Even if you don't spot a whale, dolphin or porpoise, there is always something amazing to see in the North Sea!
My second week onboard DFDS King Seaways, began with frustratingly few sightings. I spent hours watching the sea, not seeing a single whale, dolphin or porpoise. My bird ID skills certainly benefited from all the practice and I found the daily meditation of staring into the waves quite good for the soul! In a bid to raise my chances of getting that positive ID I started my morning watch early, and staying out later in the evening but still nothing. One of the more hardened crew members, with 12 years of cargo shipping under his belt, told me to try watching off the back of the ship as he reckoned little porpoise prefer to play in the back wash. With most of my free time being in port I started bolting my dinner down in two minutes flat and used the time saved to stare off the back of the ship before running to my scheduled talks, still with no luck.
On Saturday night I opened the ORCA lounge door to be greeted by a wall of mist and rolling waves, I couldn’t expect to see anything tonight. However, as the watch went on, I realized that the sea state was calming and after 45 minutes of watching it had gained an almost glass like consistency. With the sun low but the mist still present, the surface was reflecting white. It was completely perfect whale watching conditions despite the limited distance. The hour passed with no sighting but since the only two people with me on deck were keen birders we decided to stay out and continue as we had had some wonderful sightings of sandwich terns, gannets and fulmars quite close to the ship.
And then we saw a porpoise. And another. And Another.
I could barely contain my excitement enough to log the sighting properly – I had been waiting to see cetaceans for what seemed like months and here they were! One of the passengers yelled that another one had appeared to the starboard side and we stood excitedly watching its casual process before gathering around my logger so I could show them how we record the data. I had just finished the log when, when, almost unbelievably, directly in front of us a tall, steely grey dorsal fin and back emerged less than a 100m from the ship, gone as quick as it came. A solitary bottlenose dolphin. Not unheard of in this part of the North Sea but far from a regular sighting.
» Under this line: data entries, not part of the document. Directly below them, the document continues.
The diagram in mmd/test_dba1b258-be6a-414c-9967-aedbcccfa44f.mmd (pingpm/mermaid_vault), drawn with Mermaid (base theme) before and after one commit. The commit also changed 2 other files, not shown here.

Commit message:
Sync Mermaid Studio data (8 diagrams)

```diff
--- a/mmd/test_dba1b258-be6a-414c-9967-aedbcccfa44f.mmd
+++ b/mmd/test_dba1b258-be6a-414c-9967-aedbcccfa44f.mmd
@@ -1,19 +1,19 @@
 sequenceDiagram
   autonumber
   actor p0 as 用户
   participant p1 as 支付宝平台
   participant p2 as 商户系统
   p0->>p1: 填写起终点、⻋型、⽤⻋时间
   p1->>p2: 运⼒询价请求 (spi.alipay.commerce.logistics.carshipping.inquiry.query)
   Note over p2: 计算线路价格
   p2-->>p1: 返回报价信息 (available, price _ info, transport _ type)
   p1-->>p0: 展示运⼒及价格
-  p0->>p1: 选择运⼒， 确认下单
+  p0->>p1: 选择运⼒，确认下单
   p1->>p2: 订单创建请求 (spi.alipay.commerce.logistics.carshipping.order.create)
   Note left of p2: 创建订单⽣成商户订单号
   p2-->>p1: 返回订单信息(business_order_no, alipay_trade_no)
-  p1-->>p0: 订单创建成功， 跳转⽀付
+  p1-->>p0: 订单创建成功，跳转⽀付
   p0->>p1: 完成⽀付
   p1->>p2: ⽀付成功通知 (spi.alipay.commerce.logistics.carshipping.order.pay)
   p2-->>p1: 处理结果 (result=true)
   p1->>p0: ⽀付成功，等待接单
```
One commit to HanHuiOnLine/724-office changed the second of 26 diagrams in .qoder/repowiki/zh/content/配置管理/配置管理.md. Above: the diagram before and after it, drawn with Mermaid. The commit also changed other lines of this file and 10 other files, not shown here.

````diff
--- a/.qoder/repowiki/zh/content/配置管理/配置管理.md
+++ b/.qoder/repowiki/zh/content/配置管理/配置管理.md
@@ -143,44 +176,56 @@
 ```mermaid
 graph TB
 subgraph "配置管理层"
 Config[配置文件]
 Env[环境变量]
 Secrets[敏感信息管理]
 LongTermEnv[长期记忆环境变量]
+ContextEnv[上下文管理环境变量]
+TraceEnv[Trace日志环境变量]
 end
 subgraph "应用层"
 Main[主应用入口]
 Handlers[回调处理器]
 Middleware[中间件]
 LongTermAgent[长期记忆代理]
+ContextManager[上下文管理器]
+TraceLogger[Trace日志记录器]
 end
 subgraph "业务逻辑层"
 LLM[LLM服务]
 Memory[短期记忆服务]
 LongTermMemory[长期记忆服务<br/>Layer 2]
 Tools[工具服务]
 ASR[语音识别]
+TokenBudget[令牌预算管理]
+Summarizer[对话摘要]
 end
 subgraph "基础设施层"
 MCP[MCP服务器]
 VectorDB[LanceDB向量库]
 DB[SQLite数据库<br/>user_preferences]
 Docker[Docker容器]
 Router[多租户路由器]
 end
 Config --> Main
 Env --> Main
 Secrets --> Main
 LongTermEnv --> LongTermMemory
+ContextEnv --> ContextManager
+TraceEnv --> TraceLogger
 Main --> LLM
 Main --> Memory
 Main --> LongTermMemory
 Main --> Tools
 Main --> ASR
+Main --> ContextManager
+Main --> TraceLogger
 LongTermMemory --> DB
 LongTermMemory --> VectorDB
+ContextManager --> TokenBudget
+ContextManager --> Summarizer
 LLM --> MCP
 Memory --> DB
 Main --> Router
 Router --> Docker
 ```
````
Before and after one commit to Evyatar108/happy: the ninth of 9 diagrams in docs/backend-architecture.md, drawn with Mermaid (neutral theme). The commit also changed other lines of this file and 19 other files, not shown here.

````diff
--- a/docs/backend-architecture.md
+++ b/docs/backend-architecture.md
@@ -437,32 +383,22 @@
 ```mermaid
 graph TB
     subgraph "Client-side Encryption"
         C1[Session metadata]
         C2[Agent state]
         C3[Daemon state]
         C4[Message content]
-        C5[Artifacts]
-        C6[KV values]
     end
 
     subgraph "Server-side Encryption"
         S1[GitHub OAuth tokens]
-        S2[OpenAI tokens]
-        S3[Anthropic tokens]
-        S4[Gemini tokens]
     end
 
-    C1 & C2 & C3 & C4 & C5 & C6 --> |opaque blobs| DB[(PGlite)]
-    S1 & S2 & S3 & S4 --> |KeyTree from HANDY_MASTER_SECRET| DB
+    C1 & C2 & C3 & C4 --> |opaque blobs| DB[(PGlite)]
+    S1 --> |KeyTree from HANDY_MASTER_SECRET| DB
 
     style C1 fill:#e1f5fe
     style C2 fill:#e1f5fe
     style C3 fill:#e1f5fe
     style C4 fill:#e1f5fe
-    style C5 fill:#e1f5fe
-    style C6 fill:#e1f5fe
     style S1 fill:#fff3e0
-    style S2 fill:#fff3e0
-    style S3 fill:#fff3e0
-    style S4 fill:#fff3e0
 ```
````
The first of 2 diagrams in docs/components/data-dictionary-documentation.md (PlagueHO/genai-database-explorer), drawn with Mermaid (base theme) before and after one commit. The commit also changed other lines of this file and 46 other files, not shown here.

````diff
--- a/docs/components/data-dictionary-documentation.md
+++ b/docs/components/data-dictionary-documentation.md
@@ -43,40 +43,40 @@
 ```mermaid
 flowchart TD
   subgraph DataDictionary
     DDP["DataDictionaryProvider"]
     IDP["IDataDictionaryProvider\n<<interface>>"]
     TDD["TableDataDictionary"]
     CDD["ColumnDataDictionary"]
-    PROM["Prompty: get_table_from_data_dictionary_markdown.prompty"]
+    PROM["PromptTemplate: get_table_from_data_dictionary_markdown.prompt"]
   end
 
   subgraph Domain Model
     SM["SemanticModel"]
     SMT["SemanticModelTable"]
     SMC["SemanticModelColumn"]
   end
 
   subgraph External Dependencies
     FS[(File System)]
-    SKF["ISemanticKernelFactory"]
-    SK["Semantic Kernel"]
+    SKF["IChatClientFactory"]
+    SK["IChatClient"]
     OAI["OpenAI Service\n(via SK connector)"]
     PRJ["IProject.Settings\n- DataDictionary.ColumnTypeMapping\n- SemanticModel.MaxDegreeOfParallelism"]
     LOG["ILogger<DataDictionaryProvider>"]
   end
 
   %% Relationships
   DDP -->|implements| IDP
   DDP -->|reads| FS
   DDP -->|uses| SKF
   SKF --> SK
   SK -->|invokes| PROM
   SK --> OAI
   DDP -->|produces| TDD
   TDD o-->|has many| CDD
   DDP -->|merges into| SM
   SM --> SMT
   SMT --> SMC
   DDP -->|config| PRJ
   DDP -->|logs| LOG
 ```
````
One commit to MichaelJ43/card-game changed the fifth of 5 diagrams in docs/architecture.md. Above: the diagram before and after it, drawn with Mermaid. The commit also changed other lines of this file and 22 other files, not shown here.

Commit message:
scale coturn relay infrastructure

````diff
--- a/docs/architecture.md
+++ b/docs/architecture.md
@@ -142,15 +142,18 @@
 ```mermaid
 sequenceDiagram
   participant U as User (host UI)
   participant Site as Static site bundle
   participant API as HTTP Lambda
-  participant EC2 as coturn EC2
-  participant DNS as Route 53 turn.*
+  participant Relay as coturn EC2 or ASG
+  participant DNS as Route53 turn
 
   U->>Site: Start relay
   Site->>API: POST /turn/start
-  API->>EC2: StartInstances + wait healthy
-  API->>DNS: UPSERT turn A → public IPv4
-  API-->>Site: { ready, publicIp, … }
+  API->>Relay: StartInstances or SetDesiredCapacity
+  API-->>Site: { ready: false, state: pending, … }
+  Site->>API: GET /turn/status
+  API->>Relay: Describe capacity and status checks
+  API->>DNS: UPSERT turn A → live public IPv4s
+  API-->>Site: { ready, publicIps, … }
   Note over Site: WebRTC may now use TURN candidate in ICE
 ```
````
We watched until our eyes couldn’t pick anything out anymore, seeing several more porpoises. The passengers were thrilled to have seen these creatures having really come just to enjoy the birds and I was just glad to know that I hadn’t lost the ability to see them.
But what I really learned from this experience was that this kind of special sighting needs, yes, a little bit of a luck, but also a lot of patience and no expectations. Every day I had been getting up to go to deck watch to look for cetaceans and being disappointed when they didn’t show. Yet every day I see, without fail, something amazing. Last week four passengers and I watched through pouring rain as gannets and fulmars flew in and out of a rainbow formed in front of the ship. Just a few days ago I saw three avocets in an area I would have expected to be too far out to sea for them. Puffins are becoming regular visitors to the waves at sides of the ship. On some days it is just the rolling waves and the wind in my face. But what I will remember from now on is that although cetaceans are charismatic and beautiful, we are looking for them because they are indicators of the health of our sea and I should appreciate every part of that from the gulls, to the biting wind, because they are all part of the incredible nature of the North Sea.
Wildlife Officer - North Sea